SIOUX FALLS, S.D. -- If you've been keeping up with the Air Force news lately, it becomes quite evident; it's not your Mom and Dad's Air Force anymore. They say the one thing you can count on in life is change and change has come. For us "old timers," the six weeks of Basic Military Training we endured is gone, now replaced with an intensive eight and a half week training curriculum that will better prepare our Airmen for the challenges they may encounter on the 21st century battlefield. 

At any given time, Airmen deployed to Iraq, Afghanistan, as well as other places find themselves in jobs intended for Soldiers and Marines. This used to be called "In Lieu Of" or ILU and is now known as "Joint Expeditionary Tasking" or JET. Call it what you may, today's Airmen are being asked to accomplish missions they have little experience with or training for. 

At the heart of this new BMT program is a new complex they call the Basic Expeditionary Airman Skills Training, the BEAST. It focuses on expeditionary skills such as weapons training, dealing with improvised explosive devices, and basic defense skills for ensuring survival of the base as well as one's own skin. Think of it as an Operational Readiness Exercise, but by design, even more intensive for a trainee. Trainees take full responsibility for the day to day operation of their "base" during the four-day exercise. The objective is to test the Airman's ability to think, react, succeed, fail, improve, and ultimately build the skills and confidence they will need during future deployments.
We currently have trainees from Joe Foss Field undergoing this new training. It certainly will be interesting to listen to their experiences and even more notable, watching how they react during their first ORE here on base. It may seem "old hat" to them by then and they very well may be ready to accept greater wartime responsibilities than many have in the past returning from Basic Military Training.

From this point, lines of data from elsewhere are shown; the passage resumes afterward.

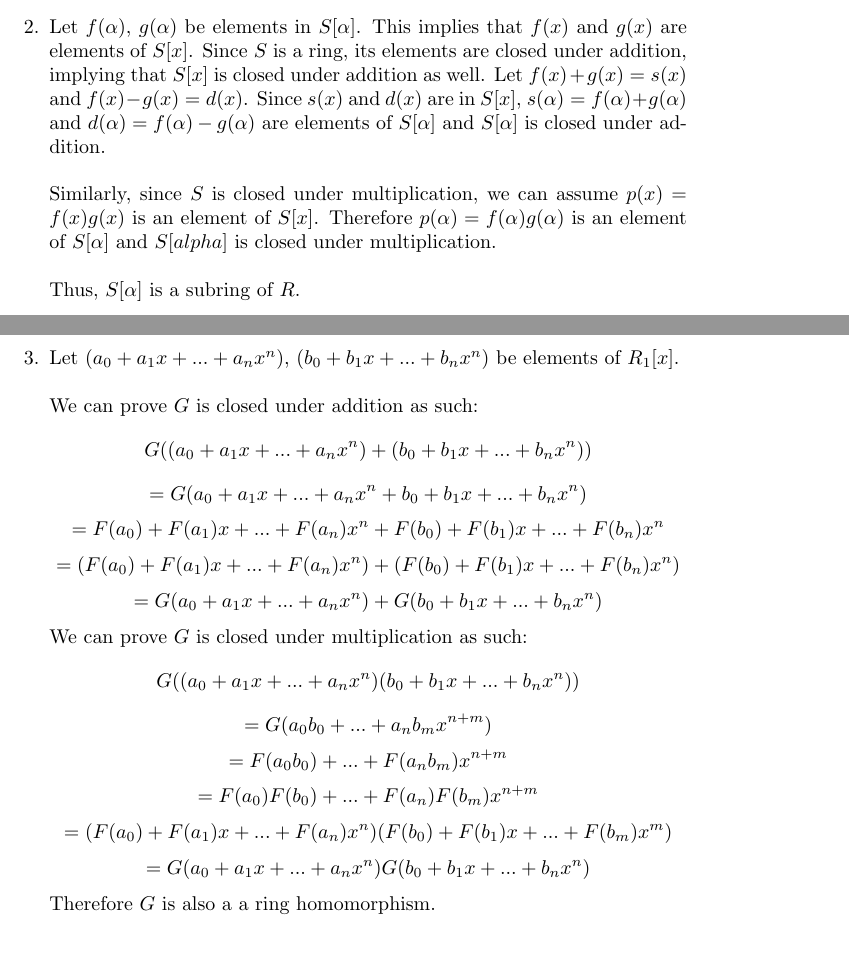
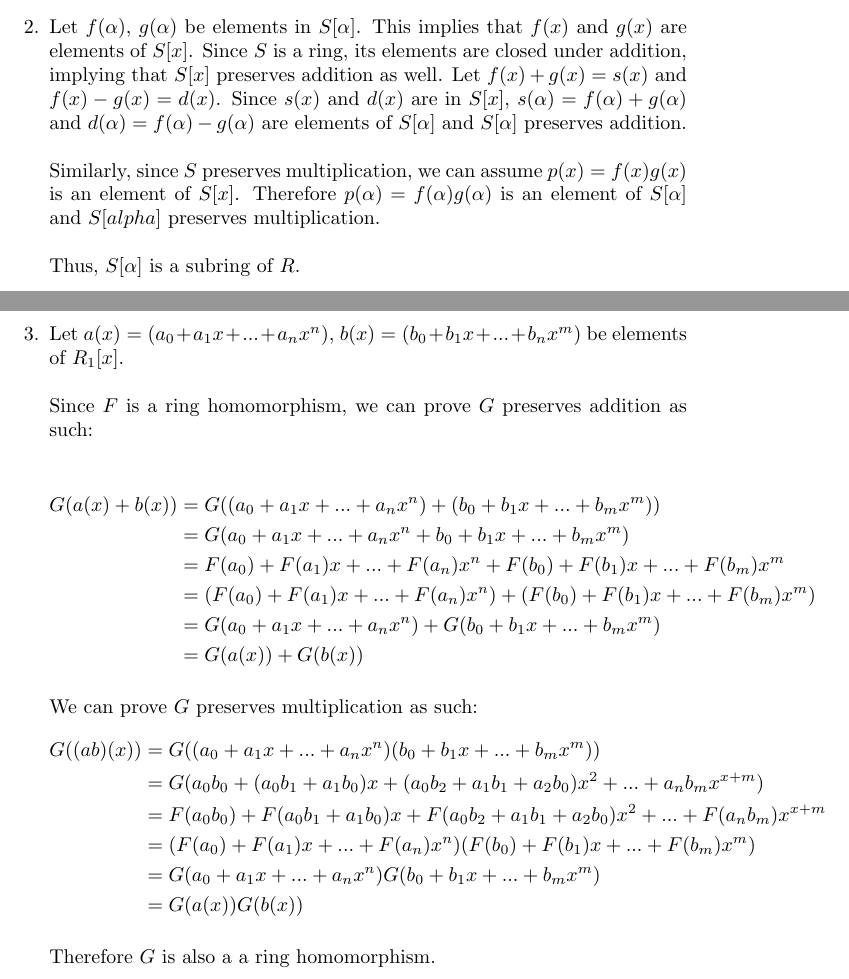
Before and after one commit to madilynsimons/modernalgebra, a LaTeX problem sheet (hw5/MSimonsHW5.tex): two parts of pages 1 and 2 of 2, joined at a grey line, cut so that both start at the same text, the shorter picture padded with empty space. Compiled offline with pdfLaTeX.

Commit message:
correcting hw5 number 3

```diff
--- a/hw5/MSimonsHW5.tex
+++ b/hw5/MSimonsHW5.tex
@@ -45,16 +45,16 @@ Thus, $\phi_{\alpha}$ is a ring homomorphism.
 
 \item Let $f(\alpha)$, $g(\alpha)$ be elements in $S[\alpha]$.  This implies
 that $f(x)$ and $g(x)$ are elements of $S[x]$.  Since $S$ is a ring, its
-elements are closed under addition, implying that $S[x]$ is closed under
+elements are closed under addition, implying that $S[x]$ preserves
 addition as well.  Let $f(x) + g(x) = s(x)$ and $f(x) - g(x) = d(x)$.  Since
 $s(x)$ and $d(x)$ are in $S[x]$, $s(\alpha) = f(\alpha) + g(\alpha)$ and
 $d(\alpha) = f(\alpha) - g(\alpha)$ are elements of $S[\alpha]$ and $S[\alpha]$
-is closed under addition.
+preserves addition.
 \\
 \\
-Similarly, since $S$ is closed under multiplication, we can assume $p(x) = f(x)g(x)$
+Similarly, since $S$ preserves multiplication, we can assume $p(x) = f(x)g(x)$
 is an element of $S[x]$.  Therefore $p(\alpha) = f(\alpha)g(\alpha)$ is an
-element of $S[\alpha]$ and $S[alpha]$ is closed under multiplication.
+element of $S[\alpha]$ and $S[alpha]$ preserves multiplication.
 \\
 \\
 Thus, $S[\alpha]$ is a subring of $R$.
@@ -62,36 +62,30 @@ Thus, $S[\alpha]$ is a subring of $R$.
 
 
 
-\item Let $(a_0 + a_{1}x + ... + a_{n}x^n)$, $(b_0 + b_{1}x + ... + b_{n}x^n)$
+\item Let $a(x) = (a_0 + a_{1}x + ... + a_{n}x^n)$, $b(x) = (b_0 + b_{1}x + ... + b_{n}x^m)$
 be elements of $R_{1}[x]$.
-\\
-\\
-We can prove $G$ is closed under addition as such:
-\[
-G((a_0 + a_{1}x + ... + a_{n}x^{n}) + (b_0 + b_{1}x + ... + b_{n}x^{n}))
-\] \[
-= G(a_0 + a_{1}x + ... + a_{n}x^n + b_0 + b_{1}x + ... + b_{n}x^{n})
-\] \[
-= F(a_{0}) + F(a_{1})x + ... + F(a_{n})x^{n} + F(b_{0}) + F(b_{1})x + ... + F(b_{n})x^{n}
-\] \[
-= (F(a_{0}) + F(a_{1})x + ... + F(a_{n})x^{n}) + (F(b_{0}) + F(b_{1})x + ... + F(b_{n})x^{n})
-\] \[
-= G(a_0 + a_{1}x + ... + a_{n}x^{n}) + G(b_0 + b_{1}x + ... + b_{n}x^{n})
-\]
-We can prove $G$ is closed under multiplication as such:
-\[
-G((a_0 + a_{1}x + ... + a_{n}x^{n}) (b_0 + b_{1}x + ... + b_{n}x^{n}))
-\] \[
-= G (a_{0}b_{0} + ... + a_{n}b_{m}x^{n+m})
-\] \[
-= F(a_{0}b_{0}) + ... + F(a_{n}b_{m})x^{n+m}
-\] \[
-= F(a_{0})F(b_{0}) + ... + F(a_{n})F(b_{m})x^{n+m}
-\] \[
-= (F(a_{0}) + F(a_{1})x + ... + F(a_{n})x^{n})(F(b_{0}) + F(b_{1})x + ... + F(b_{m})x^{m})
-\] \[
-= G(a_0 + a_{1}x + ... + a_{n}x^{n}) G(b_0 + b_{1}x + ... + b_{n}x^{n})
-\]
+\\ \\
+Since $F$ is a ring homomorphism, we can prove $G$ preserves addition as such:
+
+\begin{align*}
+G(a(x) + b(x)) &= G((a_0 + a_{1}x + ... + a_{n}x^{n}) + (b_0 + b_{1}x + ... + b_{m}x^{m})) \\
+&= G(a_0 + a_{1}x + ... + a_{n}x^n + b_0 + b_{1}x + ... + b_{m}x^{m}) \\
+&= F(a_{0}) + F(a_{1})x + ... + F(a_{n})x^{n} + F(b_{0}) + F(b_{1})x + ... + F(b_{m})x^{m} \\
+&= (F(a_{0}) + F(a_{1})x + ... + F(a_{n})x^{n}) + (F(b_{0}) + F(b_{1})x + ... + F(b_{m})x^{m}) \\
+&= G(a_0 + a_{1}x + ... + a_{n}x^{n}) + G(b_0 + b_{1}x + ... + b_{m}x^{m}) \\
+&= G(a(x)) + G(b(x))
+\end{align*}
+
+We can prove $G$ preserves multiplication as such:
+\begin{align*}
+G((ab)(x)) &= G((a_0 + a_{1}x + ... + a_{n}x^{n})(b_0 + b_{1}x + ... + b_{m}x^{m})) \\
+&= G(a_{0}b_{0} + (a_{0}b_{1} + a_{1}b_{0})x + (a_{0}b_{2} + a_{1}b_{1} + a_{2}b_{0})x^2 + ... + a_{n}b_{m}x^{x+m}) \\
+&= F(a_{0}b_{0}) + F(a_{0}b_{1} + a_{1}b_{0})x + F(a_{0}b_{2} + a_{1}b_{1} + a_{2}b_{0})x^2 + ... + F(a_{n}b_{m})x^{x+m} \\
+&= (F(a_{0}) + F(a_{1})x + ... + F(a_{n})x^{n})(F(b_{0}) + F(b_{1})x + ... + F(b_{m})x^{m}) \\
+&= G(a_0 + a_{1}x + ... + a_{n}x^{n})G(b_0 + b_{1}x + ... + b_{m}x^{m}) \\
+&= G(a(x))G(b(x))
+\end{align*}
+
 Therefore $G$ is also a a ring homomorphism.
 
 \end{enumerate}
```
Also changed, not shown: hw5/MSimonsHW5.pdf, hw5/MSimonsHW5.tex (4 more changed lines).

I encourage all supervisors and commanders to visit with those who have conquered the BEAST and returned to the 114th to begin their careers. 

Change? Not so much. Let's call it progress, for change does not necessarily assure progress, but progress implacably requires change.